=== Section Start ===
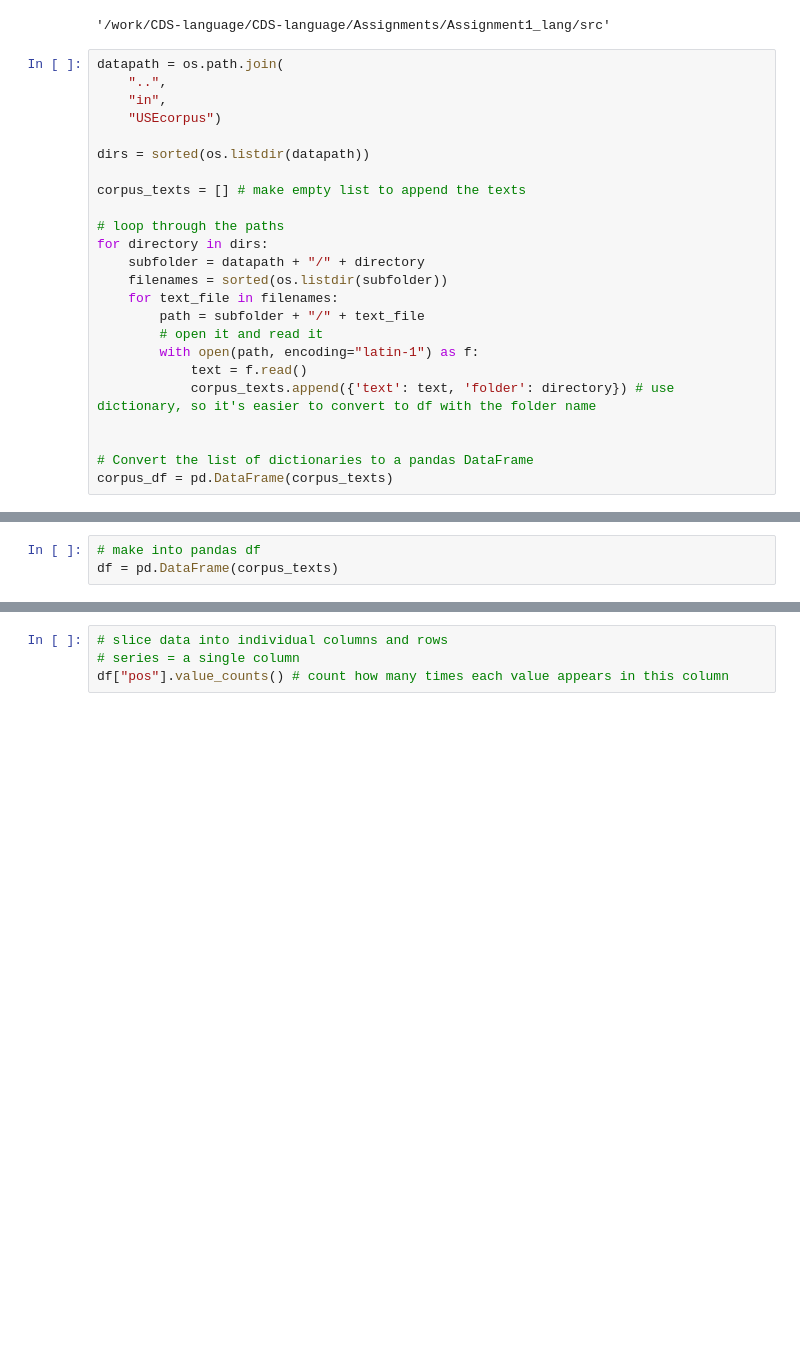
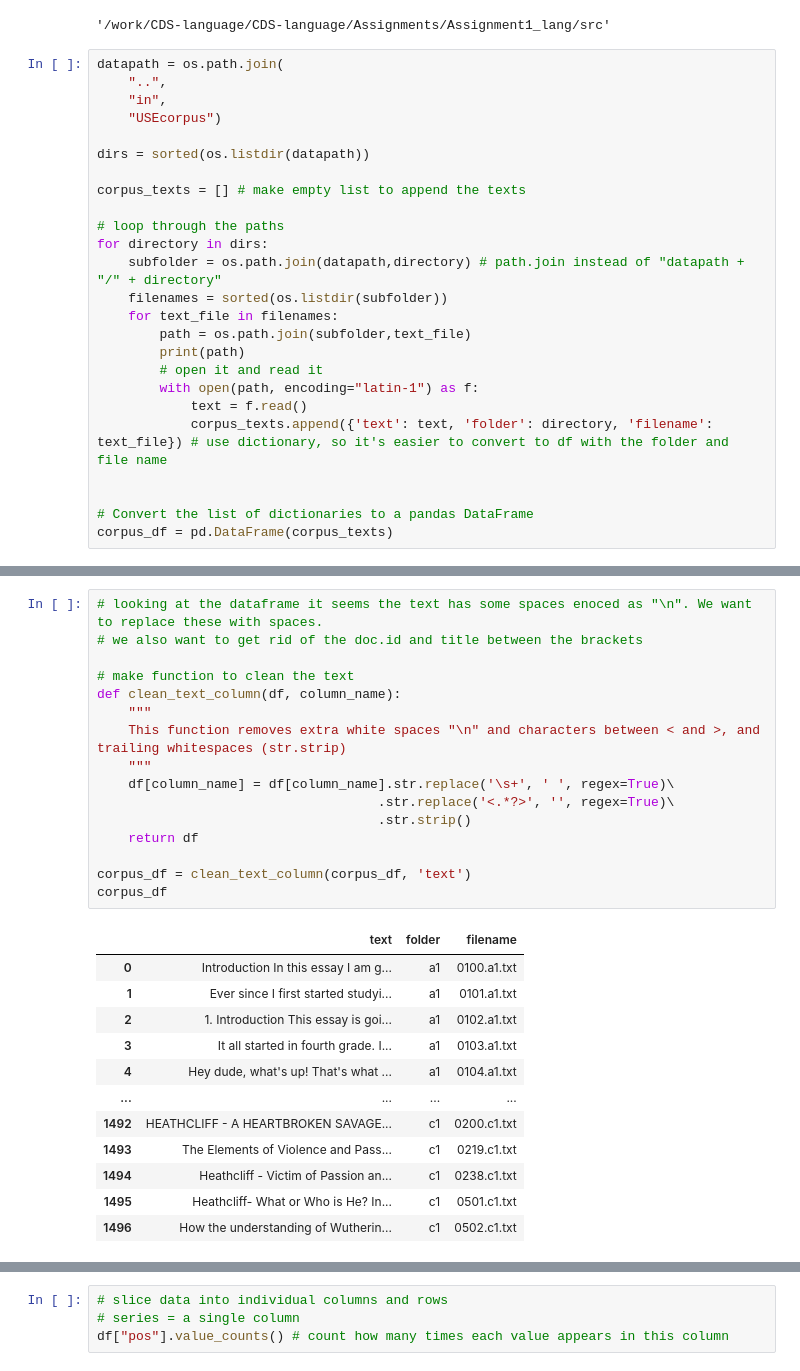
Before and after one commit to IdaElmBro/CDS-language, a Jupyter notebook: Assignments/Assignment1_lang/src/assignment1.ipynb, the cells around one changed output, grey strips where cells are left out. Drawn from its saved outputs; the diff is of its cells as text; blank space fills up the shorter version.

```diff
--- a/Assignments/Assignment1_lang/src/assignment1.ipynb
+++ b/Assignments/Assignment1_lang/src/assignment1.ipynb
@@ -33,14 +33,15 @@ corpus_texts = [] # make empty list to append the texts
 
 # loop through the paths
 for directory in dirs:
-    subfolder = datapath + "/" + directory
+    subfolder = os.path.join(datapath,directory) # path.join instead of "datapath + "/" + directory"
     filenames = sorted(os.listdir(subfolder))
     for text_file in filenames:
-        path = subfolder + "/" + text_file
+        path = os.path.join(subfolder,text_file)
+        print(path)
         # open it and read it
         with open(path, encoding="latin-1") as f:
             text = f.read()
-            corpus_texts.append({'text': text, 'folder': directory}) # use dictionary, so it's easier to convert to df with the folder name
+            corpus_texts.append({'text': text, 'folder': directory, 'filename': text_file}) # use dictionary, so it's easier to convert to df with the folder and file name
 
 
 # Convert the list of dictionaries to a pandas DataFrame
@@ -64,3 +66,0 @@ corpus_df
-# %%
-# make into pandas df
-df = pd.DataFrame(corpus_texts)
@@ -116,0 +70,29 @@ with open(path, encoding="latin-1") as f:
+# %%
+# looking at the dataframe it seems the text has some spaces enoced as "\n". We want to replace these with spaces.
+# we also want to get rid of the doc.id and title between the brackets
+
+# make function to clean the text
+def clean_text_column(df, column_name):
+    """
+    This function removes extra white spaces "\n" and characters between < and >, and trailing whitespaces (str.strip)
+    """
+    df[column_name] = df[column_name].str.replace('\s+', ' ', regex=True)\
+                                    .str.replace('<.*?>', '', regex=True)\
+                                    .str.strip()
+    return df
+
+corpus_df = clean_text_column(corpus_df, 'text')
+corpus_df
+# %% [output]
+|  | text | folder | filename |
+| 0 | Introduction In this essay I am g... | a1 | 0100.a1.txt |
+| 1 | Ever since I first started studyi... | a1 | 0101.a1.txt |
+| 2 | 1. Introduction This essay is goi... | a1 | 0102.a1.txt |
+| 3 | It all started in fourth grade. I... | a1 | 0103.a1.txt |
+| 4 | Hey dude, what's up! That's what ... | a1 | 0104.a1.txt |
+| ... | ... | ... | ... |
+| 1492 | HEATHCLIFF - A HEARTBROKEN SAVAGE... | c1 | 0200.c1.txt |
+| 1493 | The Elements of Violence and Pass... | c1 | 0219.c1.txt |
+| 1494 | Heathcliff - Victim of Passion an... | c1 | 0238.c1.txt |
+| 1495 | Heathcliff- What or Who is He? In... | c1 | 0501.c1.txt |
+| 1496 | How the understanding of Wutherin... | c1 | 0502.c1.txt |
```
Also changed, not shown: parts of 24 cells of this notebook.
=== Section End ===
# [WHAT YOU ARE ASKED TO DO]
When the word "spaces" shows up in a line of the entries, pull that line out.

# [ANSWER TO THIS PROBLEM]
+# looking at the dataframe it seems the text has some spaces enoced as "\n". We want to replace these with spaces.
+    This function removes extra white spaces "\n" and characters between < and >, and trailing whitespaces (str.strip)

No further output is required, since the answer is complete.